Despite jolly commercials and rosy sales predictions, unprecedented Web traffic and site outages are bringing out the inner-Grinch in some frustrated online consumers. Popular Web stores (www.toysrus.com) Toysrus.com, (www.kbtoys.com) Kbtoys.com, and even Internet workhorse (www.amazon.com) Amazon.com have all experienced several hours of site crashes or delays since the holiday season began in November.
One of the first lessons of Holiday 1999, according to (www.jup.com) Jupiter analyst Cormac Foster, is admitting to the public when there are problems. "By admitting failure when it happens," he says, "you build trust with users, which is tough to do online."
Although customers want a smooth shopping experience, with an unprecedented 20 million people online this year, that just isn't possible, Foster notes. While every site can expect to go down at one time or another, the important thing is to manage the crisis. "You need to fail gracefully," he says.

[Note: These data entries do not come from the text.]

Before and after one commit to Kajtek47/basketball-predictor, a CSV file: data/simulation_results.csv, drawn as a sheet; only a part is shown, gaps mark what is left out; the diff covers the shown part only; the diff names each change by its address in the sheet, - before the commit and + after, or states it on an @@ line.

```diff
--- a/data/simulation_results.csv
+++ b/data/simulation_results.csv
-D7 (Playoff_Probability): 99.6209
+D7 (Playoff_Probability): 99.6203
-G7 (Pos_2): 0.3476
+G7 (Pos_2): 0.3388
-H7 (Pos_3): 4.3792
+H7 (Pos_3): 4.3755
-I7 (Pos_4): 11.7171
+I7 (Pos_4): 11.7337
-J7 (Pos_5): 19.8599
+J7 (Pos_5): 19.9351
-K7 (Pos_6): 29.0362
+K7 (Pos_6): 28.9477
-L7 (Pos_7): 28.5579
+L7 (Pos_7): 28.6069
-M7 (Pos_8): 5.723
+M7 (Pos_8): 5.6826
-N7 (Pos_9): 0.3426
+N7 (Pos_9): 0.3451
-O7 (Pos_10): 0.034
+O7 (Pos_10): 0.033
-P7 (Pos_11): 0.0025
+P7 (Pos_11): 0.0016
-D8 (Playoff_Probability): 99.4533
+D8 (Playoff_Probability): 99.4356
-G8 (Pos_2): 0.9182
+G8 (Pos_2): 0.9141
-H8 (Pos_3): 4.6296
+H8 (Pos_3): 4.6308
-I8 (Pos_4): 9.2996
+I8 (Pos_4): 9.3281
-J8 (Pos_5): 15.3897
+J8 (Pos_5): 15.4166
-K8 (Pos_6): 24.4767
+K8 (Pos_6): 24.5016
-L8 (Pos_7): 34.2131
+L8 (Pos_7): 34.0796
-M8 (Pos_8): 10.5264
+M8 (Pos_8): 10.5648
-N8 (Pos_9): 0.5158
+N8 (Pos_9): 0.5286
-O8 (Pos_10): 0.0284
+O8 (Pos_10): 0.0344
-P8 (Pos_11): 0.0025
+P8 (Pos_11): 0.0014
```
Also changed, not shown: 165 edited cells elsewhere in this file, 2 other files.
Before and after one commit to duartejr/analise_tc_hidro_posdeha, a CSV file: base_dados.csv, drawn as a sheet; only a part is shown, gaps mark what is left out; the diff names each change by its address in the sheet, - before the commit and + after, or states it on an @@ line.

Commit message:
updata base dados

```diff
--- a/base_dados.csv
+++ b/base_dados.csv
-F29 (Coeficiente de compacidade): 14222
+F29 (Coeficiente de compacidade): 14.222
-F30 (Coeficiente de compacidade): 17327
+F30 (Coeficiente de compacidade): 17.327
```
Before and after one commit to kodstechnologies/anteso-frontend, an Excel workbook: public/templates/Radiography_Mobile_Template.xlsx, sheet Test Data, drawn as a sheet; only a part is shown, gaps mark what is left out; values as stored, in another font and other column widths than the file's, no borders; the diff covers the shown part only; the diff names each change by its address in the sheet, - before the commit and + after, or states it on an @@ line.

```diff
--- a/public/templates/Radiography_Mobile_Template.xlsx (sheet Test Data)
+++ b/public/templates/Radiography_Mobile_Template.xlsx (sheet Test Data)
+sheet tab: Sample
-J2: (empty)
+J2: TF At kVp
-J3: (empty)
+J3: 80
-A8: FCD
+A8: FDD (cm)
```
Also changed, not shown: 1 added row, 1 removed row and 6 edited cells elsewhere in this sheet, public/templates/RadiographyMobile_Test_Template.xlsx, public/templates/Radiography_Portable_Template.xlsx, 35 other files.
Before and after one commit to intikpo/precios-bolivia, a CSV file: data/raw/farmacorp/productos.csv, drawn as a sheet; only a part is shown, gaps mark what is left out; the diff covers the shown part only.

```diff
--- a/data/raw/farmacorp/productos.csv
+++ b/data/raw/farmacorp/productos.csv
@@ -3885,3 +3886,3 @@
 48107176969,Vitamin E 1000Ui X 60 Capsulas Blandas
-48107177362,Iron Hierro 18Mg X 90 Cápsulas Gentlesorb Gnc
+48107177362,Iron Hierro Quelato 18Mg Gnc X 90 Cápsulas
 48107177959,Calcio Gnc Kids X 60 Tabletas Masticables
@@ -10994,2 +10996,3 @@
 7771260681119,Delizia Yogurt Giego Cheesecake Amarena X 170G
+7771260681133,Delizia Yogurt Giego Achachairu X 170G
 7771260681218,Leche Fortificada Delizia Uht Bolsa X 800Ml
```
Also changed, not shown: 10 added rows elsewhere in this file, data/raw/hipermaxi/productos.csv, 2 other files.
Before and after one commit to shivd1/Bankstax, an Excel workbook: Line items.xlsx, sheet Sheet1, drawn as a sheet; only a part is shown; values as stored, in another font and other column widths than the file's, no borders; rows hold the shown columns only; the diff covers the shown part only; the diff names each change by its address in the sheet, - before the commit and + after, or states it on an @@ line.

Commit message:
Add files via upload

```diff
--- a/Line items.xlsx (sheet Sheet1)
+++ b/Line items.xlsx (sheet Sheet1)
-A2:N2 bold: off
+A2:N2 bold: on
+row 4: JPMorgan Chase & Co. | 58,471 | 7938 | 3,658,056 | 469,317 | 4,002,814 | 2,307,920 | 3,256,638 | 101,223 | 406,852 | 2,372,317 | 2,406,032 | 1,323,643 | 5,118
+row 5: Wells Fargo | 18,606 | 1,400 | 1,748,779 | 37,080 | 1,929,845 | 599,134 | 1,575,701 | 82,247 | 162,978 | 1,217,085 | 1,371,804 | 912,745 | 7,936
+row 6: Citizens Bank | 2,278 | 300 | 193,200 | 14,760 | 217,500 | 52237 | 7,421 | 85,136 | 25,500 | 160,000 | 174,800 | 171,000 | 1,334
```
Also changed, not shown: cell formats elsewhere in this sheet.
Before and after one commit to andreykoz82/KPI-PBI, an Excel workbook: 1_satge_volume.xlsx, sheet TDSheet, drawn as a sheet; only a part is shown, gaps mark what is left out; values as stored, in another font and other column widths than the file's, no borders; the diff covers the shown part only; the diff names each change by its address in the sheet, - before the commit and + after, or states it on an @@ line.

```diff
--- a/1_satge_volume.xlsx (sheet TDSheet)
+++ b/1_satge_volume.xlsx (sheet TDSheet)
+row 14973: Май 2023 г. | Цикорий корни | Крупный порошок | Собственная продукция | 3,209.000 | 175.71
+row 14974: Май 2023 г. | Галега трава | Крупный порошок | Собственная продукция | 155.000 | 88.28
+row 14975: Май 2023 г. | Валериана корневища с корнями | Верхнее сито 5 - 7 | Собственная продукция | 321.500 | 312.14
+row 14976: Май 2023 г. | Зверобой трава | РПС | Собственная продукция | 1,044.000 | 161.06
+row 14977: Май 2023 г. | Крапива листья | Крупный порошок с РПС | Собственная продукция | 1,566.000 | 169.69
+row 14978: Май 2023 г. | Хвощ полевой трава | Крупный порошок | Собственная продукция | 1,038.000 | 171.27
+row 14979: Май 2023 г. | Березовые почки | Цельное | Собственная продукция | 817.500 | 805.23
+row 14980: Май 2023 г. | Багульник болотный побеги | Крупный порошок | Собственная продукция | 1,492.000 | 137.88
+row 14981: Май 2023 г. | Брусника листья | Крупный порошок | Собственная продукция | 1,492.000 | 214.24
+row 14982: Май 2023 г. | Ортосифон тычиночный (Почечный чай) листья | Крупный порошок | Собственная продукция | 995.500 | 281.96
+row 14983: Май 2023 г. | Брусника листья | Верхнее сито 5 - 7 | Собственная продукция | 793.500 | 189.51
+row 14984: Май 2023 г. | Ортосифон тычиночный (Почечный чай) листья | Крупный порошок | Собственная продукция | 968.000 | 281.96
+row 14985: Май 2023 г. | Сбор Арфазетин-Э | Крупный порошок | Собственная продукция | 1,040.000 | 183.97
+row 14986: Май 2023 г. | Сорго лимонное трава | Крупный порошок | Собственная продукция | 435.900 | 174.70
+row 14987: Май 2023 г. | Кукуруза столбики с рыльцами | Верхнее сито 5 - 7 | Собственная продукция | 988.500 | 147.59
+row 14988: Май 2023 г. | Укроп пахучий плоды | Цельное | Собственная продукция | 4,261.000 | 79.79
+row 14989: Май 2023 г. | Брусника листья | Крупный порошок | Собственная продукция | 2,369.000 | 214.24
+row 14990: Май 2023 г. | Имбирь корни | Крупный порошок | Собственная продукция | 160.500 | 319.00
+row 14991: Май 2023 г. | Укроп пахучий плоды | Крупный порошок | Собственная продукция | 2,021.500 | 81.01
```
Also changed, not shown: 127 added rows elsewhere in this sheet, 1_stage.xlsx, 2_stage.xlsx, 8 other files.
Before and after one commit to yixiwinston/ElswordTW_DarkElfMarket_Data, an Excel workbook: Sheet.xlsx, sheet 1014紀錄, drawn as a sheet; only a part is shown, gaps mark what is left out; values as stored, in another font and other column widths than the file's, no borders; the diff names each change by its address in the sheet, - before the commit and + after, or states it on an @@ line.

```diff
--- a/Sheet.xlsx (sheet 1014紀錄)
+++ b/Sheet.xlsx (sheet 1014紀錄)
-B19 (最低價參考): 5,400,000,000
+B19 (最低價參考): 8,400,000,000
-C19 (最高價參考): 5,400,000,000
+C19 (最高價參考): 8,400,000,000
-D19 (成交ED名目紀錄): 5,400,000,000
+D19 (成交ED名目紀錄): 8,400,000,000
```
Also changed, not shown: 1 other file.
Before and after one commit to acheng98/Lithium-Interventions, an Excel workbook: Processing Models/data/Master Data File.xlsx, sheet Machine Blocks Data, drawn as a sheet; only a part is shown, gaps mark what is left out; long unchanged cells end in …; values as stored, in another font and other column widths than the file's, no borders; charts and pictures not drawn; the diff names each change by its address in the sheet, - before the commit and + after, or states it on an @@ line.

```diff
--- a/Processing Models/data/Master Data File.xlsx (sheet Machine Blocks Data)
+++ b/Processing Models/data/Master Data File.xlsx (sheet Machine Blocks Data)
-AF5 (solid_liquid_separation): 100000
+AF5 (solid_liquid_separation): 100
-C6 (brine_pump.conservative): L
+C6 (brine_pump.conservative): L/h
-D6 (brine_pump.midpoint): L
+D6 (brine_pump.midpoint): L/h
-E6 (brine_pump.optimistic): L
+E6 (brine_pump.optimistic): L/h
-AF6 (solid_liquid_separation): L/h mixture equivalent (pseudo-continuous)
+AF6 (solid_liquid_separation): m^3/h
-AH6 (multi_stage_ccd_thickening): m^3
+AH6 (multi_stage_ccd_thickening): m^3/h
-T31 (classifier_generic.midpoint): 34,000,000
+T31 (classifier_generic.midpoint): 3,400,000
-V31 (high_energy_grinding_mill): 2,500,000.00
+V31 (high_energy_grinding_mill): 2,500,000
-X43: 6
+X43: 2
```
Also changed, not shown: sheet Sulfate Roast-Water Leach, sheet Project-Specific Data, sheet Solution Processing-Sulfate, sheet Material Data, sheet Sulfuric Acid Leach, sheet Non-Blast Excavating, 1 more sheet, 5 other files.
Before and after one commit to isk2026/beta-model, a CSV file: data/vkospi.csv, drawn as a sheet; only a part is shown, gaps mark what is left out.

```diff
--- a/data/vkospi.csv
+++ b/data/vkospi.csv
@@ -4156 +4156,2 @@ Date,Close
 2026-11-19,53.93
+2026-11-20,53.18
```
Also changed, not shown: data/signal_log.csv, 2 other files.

Foster cites Internet giant Amazon as a good example of "graceful failure" when its site was down for a few hours earlier this month. Amazon put up a sign on its site informing customers which areas were down, which were still up, and notified consumers when it was operational again.
Toysrus.com, on the other hand, did not fare so well during the traffic-overload delays it experienced in November. Offering no apologies or admission of failure, Toysrus.com simply posted a picture of its mascot, Jeffrey Giraffe exclaiming, "Wow!" over the traffic volume and asked customer to come back later.
But Foster adds that some site problems go beyond heavy traffic. "A disproportionate amount of money gets spent on advertising, instead of the flip side of site performance--customer service," he says. Companies compound the problem when customer service is understaffed and only an email address is provided as a means of communication.
Web stores need to be honest with the public when they experience problems, even though negative publicity may make them reluctant to do so, Foster says. "If your site keeps crashing and you don't talk about it, someone else will," he says.